A study created by a student at the University of North Texas describes trauma as essentially the mind and body’s inability to adapt to an overwhelming, and sometimes life threatening event. Trauma can mimic effects of a life-long disease in that it causes symptoms ranging from hyperarousal, flash-backs, and even physical and mental sensations of numbness. Trauma is more often than not within the histories of people seeking assistance at mental health centers, substance abuse treatment centers, or living in homeless shelters throughout the nation.

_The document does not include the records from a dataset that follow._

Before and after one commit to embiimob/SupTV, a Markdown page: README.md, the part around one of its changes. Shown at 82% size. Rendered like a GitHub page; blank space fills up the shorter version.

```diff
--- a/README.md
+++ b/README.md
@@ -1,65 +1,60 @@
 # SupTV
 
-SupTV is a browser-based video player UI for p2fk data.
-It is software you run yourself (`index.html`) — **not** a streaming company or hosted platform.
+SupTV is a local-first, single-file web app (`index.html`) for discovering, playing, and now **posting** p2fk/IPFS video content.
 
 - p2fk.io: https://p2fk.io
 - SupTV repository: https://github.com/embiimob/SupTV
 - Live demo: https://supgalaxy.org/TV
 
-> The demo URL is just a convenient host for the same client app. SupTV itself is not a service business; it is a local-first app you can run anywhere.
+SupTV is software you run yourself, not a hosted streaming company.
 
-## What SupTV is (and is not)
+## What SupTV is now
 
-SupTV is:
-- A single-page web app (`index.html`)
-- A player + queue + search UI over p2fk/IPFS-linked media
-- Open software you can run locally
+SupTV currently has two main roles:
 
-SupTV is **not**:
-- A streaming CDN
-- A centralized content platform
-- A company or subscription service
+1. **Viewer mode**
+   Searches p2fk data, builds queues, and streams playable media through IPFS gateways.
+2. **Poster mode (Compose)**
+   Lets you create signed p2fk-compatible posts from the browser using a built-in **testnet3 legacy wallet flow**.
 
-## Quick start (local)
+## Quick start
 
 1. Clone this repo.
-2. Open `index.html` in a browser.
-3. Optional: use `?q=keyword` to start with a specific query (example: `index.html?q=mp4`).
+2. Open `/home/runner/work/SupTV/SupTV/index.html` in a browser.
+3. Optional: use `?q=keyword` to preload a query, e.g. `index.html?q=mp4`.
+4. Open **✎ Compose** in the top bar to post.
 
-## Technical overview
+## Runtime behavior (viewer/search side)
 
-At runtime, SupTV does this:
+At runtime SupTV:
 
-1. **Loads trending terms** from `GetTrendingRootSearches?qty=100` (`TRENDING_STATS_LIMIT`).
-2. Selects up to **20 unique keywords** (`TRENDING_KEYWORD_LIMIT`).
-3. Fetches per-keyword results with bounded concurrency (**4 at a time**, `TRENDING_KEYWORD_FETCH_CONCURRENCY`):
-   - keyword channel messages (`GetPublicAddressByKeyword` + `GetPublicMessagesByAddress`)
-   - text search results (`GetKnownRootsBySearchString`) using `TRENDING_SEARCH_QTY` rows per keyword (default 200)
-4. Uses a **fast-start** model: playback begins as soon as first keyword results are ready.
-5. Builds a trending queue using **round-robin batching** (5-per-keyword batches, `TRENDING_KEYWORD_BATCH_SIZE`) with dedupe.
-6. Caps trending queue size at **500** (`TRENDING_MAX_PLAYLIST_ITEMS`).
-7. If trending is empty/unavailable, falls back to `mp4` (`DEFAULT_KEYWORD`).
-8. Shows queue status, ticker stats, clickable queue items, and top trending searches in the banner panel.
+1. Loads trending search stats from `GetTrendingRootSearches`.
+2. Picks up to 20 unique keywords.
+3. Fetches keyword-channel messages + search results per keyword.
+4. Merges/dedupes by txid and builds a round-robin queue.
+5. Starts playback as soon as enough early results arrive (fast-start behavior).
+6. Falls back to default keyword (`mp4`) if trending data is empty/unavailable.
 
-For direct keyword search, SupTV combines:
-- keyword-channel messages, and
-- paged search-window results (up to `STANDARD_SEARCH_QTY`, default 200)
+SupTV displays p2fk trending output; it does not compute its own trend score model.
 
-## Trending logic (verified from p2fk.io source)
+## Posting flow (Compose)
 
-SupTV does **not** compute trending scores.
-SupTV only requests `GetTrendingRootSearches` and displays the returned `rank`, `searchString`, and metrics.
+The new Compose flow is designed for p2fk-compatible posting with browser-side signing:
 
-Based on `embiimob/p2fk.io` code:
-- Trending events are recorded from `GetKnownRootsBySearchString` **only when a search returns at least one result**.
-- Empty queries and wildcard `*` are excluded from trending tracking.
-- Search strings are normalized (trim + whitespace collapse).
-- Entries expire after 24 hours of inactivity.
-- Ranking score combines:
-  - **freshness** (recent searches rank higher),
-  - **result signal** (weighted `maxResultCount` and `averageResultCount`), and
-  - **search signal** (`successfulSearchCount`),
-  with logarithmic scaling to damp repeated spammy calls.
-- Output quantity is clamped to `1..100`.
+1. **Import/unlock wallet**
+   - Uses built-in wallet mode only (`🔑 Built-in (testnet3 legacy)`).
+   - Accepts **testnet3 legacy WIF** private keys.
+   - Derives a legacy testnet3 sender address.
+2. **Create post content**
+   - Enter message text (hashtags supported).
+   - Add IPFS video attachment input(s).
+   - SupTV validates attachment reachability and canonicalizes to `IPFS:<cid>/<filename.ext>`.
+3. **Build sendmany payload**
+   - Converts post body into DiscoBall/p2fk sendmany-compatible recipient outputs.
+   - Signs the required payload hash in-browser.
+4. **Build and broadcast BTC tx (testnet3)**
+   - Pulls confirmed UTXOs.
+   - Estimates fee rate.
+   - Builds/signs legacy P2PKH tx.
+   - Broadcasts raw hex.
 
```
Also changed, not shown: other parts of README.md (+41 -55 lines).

There is no contesting that sexual assault is a traumatic experience for those who have experienced it, but what about those people who work with directly with this victim population? In what ways does trauma impact those people who choose to work with survivors of sexual violence as a part of their day to day routine? There is a growing body of literature about how professionals who have consistent exposure to survivors of violence can find themselves entangled in the mesh of sadness, cynicism, injustice, and hopelessness. Like ocean waves crashing along a shoreline, the eventual wear and tear workers experience through repeated exposure to the traumatic events of others begins to impact their behavior, health, and sense of self. This is often referred to as secondary trauma, or vicarious trauma.
Vicarious trauma can present itself in many different forms and, when overlooked, can begin to affect the everyday quality of life of individuals and those who live with them. One article by counseling.org states that symptoms can present as dreaming about, or losing sleep over patients, free floating anger or irritation, over or under-eating, or the feeling that they are not doing enough for their patients. Physically, it can manifest as exhaustion, talking to oneself, poor communication and poor relationships. Many of these symptoms may start slowly and build over time. Leading to a more difficult time identifying and preventing worsening severity of the signs.
A research paper completed by a masters student from the University of North Texas found that in addition to the high susceptibility of secondary trauma among trauma workers in general, workers who had a history of sexual assault or domestic violence themselves were significantly more likely to experience secondary trauma in the workplace. The study suggests people who go into the field to help others as a result of their past experiences may be at a higher risk of being re-traumatized. Interestingly, those who had experienced this trauma in the past and sought counseling following the event were less likely than their counterparts to encounter vicarious trauma and burnout. This not only suggests the importance of trauma work early on for survivors in effecting long term positive effects, but that these same individuals might be better equipped to help others in similar situations learn to sort through their grief.
Vicarious trauma is a by-product of the work people in the sexual assault response field do. Professionals and those who chose to help others who are recovering from sexual violence place themselves in a battlefield of emotional and physical suffering. Workers must be able to identify feelings and behaviors indicative of secondary trauma and have a plan to combat it. This may be in the form of continuous counseling to help process the feelings and emotions that naturally will occur in the process of working with survivors. It is vital that individuals placed to assist in the healing process of survivors be able to heal themselves in order to be effective in fostering well-being in the lives of individuals who have experienced immediate trauma.
Author: Natalie Thompson